Tone And Contrast
Like its colour performance, the D3 is accurate and very smooth – indeed the tones could be described as almost film-like. Gradations between tones are very gradual with no visible banding. Similarly it places the tones where they are supposed to be.
Colour And White Balance
Colour fidelity, especially in NEF Raw mode, is crisp and accurate, with neutral colour bias and good saturation. Adjustments can be made to suit your tastes, either in camera, or using Capture NX or other Raw software, but out of the box, the colour is pretty true.
Sharpness And Detail
As well as being blindingly fast, the AF is also very accurate. Images are sharp and plenty of detail can be seen. Even when noise was visible in the higher ISOs it didn’t obliterate the detail, even in dark shadow areas. On the downside, it doesn’t have built-in image stabilisation, so you’ll need to fit Nikon’s relatively expensive VR lenses if you want to take advantage of slow shutter speeds, low ISOs and handheld shooting.
Value For Money
This is a state-of-the-art professional model and is aimed at pros who make a living from their camera. In this respect it offers great value. It’s nearly half the price of Canon’s 1D Mk III, though both cameras are aimed at slightly different markets, albeit with some crossover. For the well-off enthusiast, well if you want the best, there is always a cost, but this is a lot of camera for the money.
There’s a lot of debate over which is better, the Nikon D3 or the Canon 1D Mk III. The Nikon does seem to have much in its favour, not least the price. While the D3 has arguably a rather conservative resolution by comparison, its performance shows that it isn’t all about the pixel count, and makes a strong case for fewer, but bigger pixels.

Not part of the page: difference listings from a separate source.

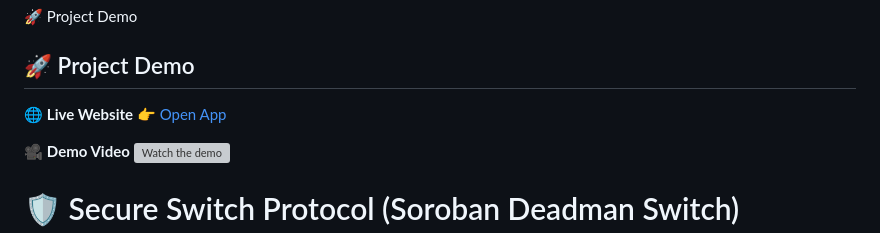
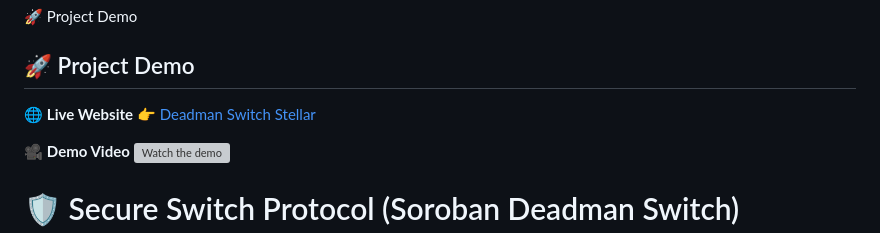
Before and after one commit to ssohini/deadman-switch, a Markdown page: README.md, the part around the change. Drawn GitHub-style; grey boxes are pictures that could not be loaded.

```diff
--- a/README.md
+++ b/README.md
@@ -10,7 +10,7 @@
 ## 🚀 Project Demo
 
 🌐 **Live Website**
-👉 [Open App](https://deadman-switch-stellar.netlify.app/)
+👉 [Deadman Switch Stellar](https://deadman-switch-stellar.netlify.app/)
 
 🎥 **Demo Video**
 [![Watch the demo](https://img.youtube.com/vi/TauFTt6bW5g/hqdefault.jpg)](https://www.youtube.com/watch?v=TauFTt6bW5g)
```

Overall, the D3 is an extremely well-specified camera with fantastic performance across the board – in the AF system, the speed, and the superb image quality that can be achieved, even at high ISOs. In short, the D3 is as good as it gets right now and as such achieves our highest ever score.